Breakdown of the

The city of Bay Village hosts one of the best school districts in the state of Ohio with a student body of 2,502 students. Around 10% of the student body is economically disadvantaged and around 7% are minorities. The school earns around $39.7 million in total revenue, leaving around $15,842 dollars per studentĀ  (with $14,249 in fees). Around 98% of this revenue is from the people of Bay Village. The district is successful due to its sufficient funding and good leadership in a community with a smaller population size.

The Cleveland Metropolitan School District includes Cleveland, Bratenahl, Linndale, Newburgh Heights, and parts of Brook Park and Garfield Heights and serves a student body of around 37,701 students. Only 15.4% of the student body is white, 64.1% are black, and 16.3% are Hispanic/Latino; meanwhile, 100% of the student body is economically disadvantaged and 4.9% are homeless. The district receives $745.2 million dollars in revenue; however, 50% of that revenue comes from the state rather than the taxes of the people.

The City of Youngstown student body consists of 5,252 students; around 14.1% of these students are white, 57.7% are black, and 19.4% are Hispanic/Latino. The school’s revenue is around $123 million with around 23,210 dollars per student. Only 29% of their revenue comes from local sources while 58% comes from the state.

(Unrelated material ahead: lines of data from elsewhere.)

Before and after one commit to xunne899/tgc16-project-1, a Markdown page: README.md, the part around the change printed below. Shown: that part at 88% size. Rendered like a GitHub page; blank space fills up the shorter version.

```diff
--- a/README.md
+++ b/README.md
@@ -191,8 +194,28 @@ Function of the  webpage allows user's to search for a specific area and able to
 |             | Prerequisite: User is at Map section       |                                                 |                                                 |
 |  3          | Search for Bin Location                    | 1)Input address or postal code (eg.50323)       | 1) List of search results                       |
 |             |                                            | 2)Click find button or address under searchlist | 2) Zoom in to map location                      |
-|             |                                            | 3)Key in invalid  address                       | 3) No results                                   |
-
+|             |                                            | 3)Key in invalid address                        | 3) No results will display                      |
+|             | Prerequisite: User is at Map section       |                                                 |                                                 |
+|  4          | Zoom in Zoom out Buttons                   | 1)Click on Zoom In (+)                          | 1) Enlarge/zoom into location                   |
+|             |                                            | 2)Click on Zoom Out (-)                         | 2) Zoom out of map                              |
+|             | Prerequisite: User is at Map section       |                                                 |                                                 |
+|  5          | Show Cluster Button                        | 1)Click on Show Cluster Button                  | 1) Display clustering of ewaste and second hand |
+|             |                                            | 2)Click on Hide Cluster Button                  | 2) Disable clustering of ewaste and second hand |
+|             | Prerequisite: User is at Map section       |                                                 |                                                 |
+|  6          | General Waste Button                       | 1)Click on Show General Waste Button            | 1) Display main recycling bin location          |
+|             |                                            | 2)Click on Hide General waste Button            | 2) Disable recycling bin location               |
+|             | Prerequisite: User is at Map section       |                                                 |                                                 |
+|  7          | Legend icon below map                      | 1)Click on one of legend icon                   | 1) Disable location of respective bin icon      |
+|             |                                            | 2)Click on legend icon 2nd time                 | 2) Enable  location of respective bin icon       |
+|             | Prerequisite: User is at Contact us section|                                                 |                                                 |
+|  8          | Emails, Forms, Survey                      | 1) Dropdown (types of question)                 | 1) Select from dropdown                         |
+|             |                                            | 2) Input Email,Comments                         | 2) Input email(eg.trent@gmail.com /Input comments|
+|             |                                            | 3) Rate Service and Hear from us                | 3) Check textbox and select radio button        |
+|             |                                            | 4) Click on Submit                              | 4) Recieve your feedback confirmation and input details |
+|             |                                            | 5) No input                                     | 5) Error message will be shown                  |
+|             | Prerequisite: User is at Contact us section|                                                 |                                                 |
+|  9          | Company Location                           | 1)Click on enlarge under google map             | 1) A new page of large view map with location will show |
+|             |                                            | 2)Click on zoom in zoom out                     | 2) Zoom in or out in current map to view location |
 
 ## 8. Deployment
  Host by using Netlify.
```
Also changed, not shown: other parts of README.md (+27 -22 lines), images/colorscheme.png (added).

Looking at these numbers, provided by U.S. News, shows that all these schools are economically equal despite the economic position of their residents. The state is involved in the funding of the East Cleveland and Youngstown districts because the revenue that comes from taxes alone isn’t enough. Bay Village is almost entirely funded by local sources and is then run and funded by the same local government. The schools that rely on state funding get very little attention and information from the state government and are then run locally but not funded locally. The districts of Youngstown and East Cleveland both have an impressive amount of money dedicated to each student, however, the students owe more in fees than the designated value of their resources. The students of Bay Village have to pay less in fees than they are given in resources.

So while all these districts have impressive numbers on paper, it is very clear that the cities that are known for their more economically disadvantaged school districts aren’t run with the efficiency as the highly rated school districts; this is because the state government is only willing to provide the money without ensuring that these districts have the proper resources, staff, and opportunities as the locally funded schools.